around the Norfolk Broads and thought, hey, what if something was actually
lurking in amongst all those clusters of razor sharp reeds? There is high potential for becoming
lost and feeling helpless in such empty, bleak surroundings. In this sense, the location of The
Reeds is eerie and haunting, with the wet, foggy British
weather and the grainy filming that comes with British cinema bringing real
atmosphere and interesting visuals.
The film has all the main clichés of the horror genre with its
characters and themes, but this is also where it lets itself down. It lacks the intensity and suspense of
similar films of the horror genre.
The action runs at a steady pace, but the confusing plot struggles to
catch up as you feel yourself constantly waiting for answers to the twists and
The Reeds has a pretty solid cast. Performances that stand out come from Anna Brewster as protagonist Anna and O.T. Fagbenle as love interest, Nick. Will Mellor,

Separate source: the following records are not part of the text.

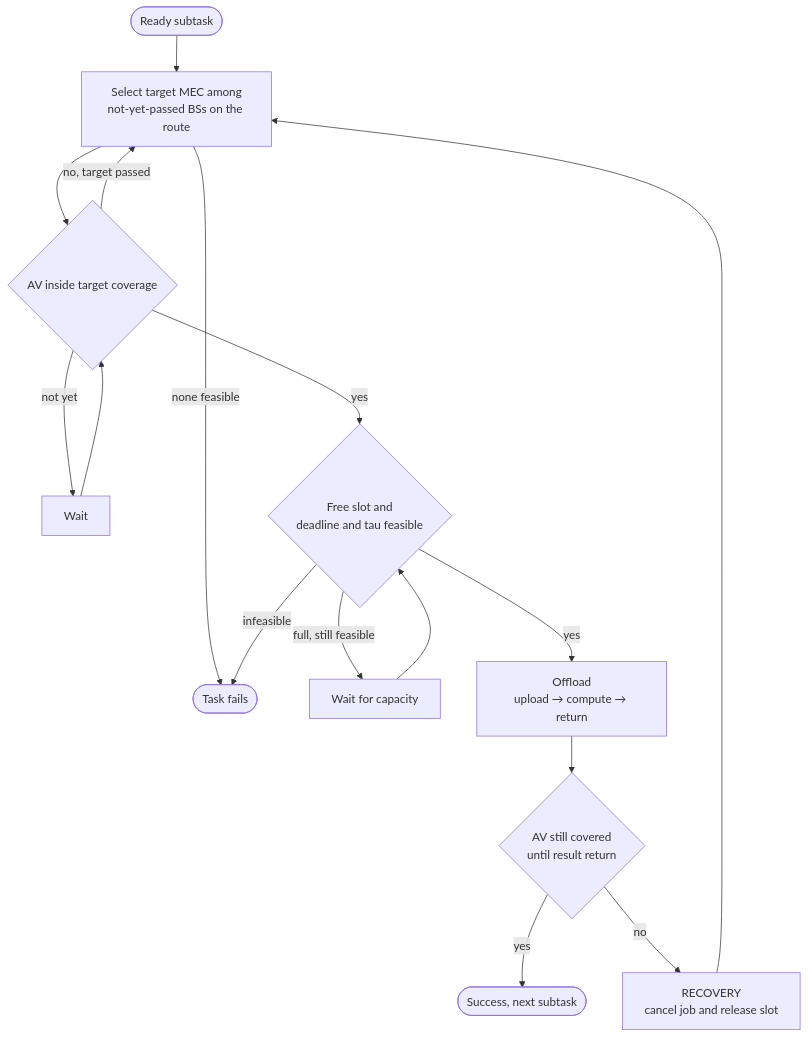
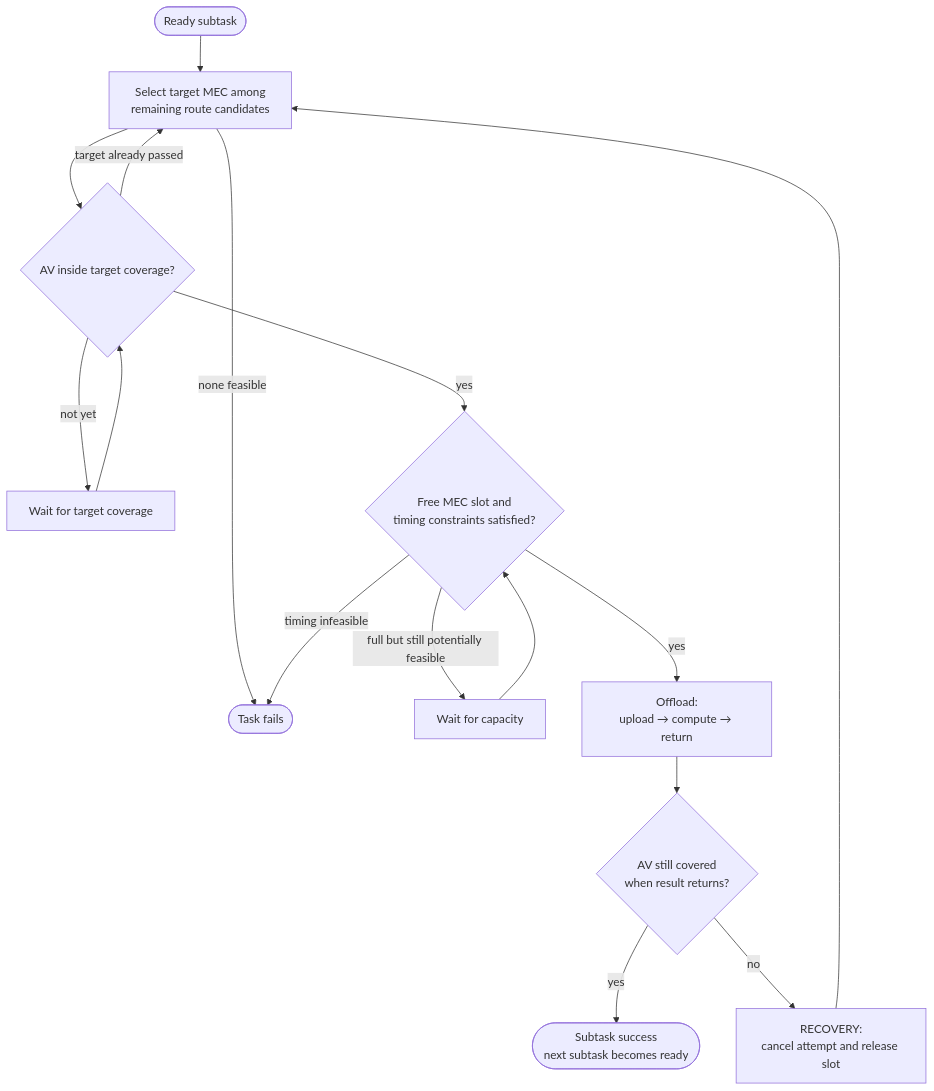
Before and after one commit to Karatsiolis/Thesis: the diagram in README.md, drawn with Mermaid. The commit also changed other lines of this file, not shown here.

````diff
--- a/README.md
+++ b/README.md
@@ -154,18 +241,18 @@
 ```mermaid
 flowchart TD
-    A(["Ready subtask"]) --> B["Select target MEC among<br/>not-yet-passed BSs on the route"]
+    A(["Ready subtask"]) --> B["Select target MEC among<br/>remaining route candidates"]
     B -->|none feasible| X(["Task fails"])
-    B --> C{"AV inside target coverage"}
-    C -->|no, target passed| B
-    C -->|not yet| W["Wait"]
+    B --> C{"AV inside target coverage?"}
+    C -->|target already passed| B
+    C -->|not yet| W["Wait for target coverage"]
     W --> C
-    C -->|yes| D{"Free slot and<br/>deadline and tau feasible"}
-    D -->|full, still feasible| W2["Wait for capacity"]
+    C -->|yes| D{"Free MEC slot and<br/>timing constraints satisfied?"}
+    D -->|full but still potentially feasible| W2["Wait for capacity"]
     W2 --> D
-    D -->|infeasible| X
-    D -->|yes| E["Offload<br/>upload → compute → return"]
-    E --> F{"AV still covered<br/>until result return"}
-    F -->|yes| G(["Success, next subtask"])
-    F -->|no| R["RECOVERY<br/>cancel job and release slot"]
+    D -->|timing infeasible| X
+    D -->|yes| E["Offload:<br/>upload → compute → return"]
+    E --> F{"AV still covered<br/>when result returns?"}
+    F -->|yes| G(["Subtask success<br/>next subtask becomes ready"])
+    F -->|no| R["RECOVERY:<br/>cancel attempt and release slot"]
     R --> B
 ```
````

recently seen in television’s White Van
Man and formerly Two Pints of Lager
and a Packet of Crisps brings the same jack-the-lad comedy persona to the
role of Chris. The film is packed
with cheesy (but kind of amusing) nods to modern Britain, with girls in Uggs,
hooded youths and Mellor having been injured declaring that he ‘feels like a f*cking
Overall, The Reeds is a semi-decent British horror but what
it really lacks is a stronger, tighter plotline and a serious dose of suspense. The reality is there is a lot better
out there on offer from British film and so can you can be forgiven for expecting
a lot more.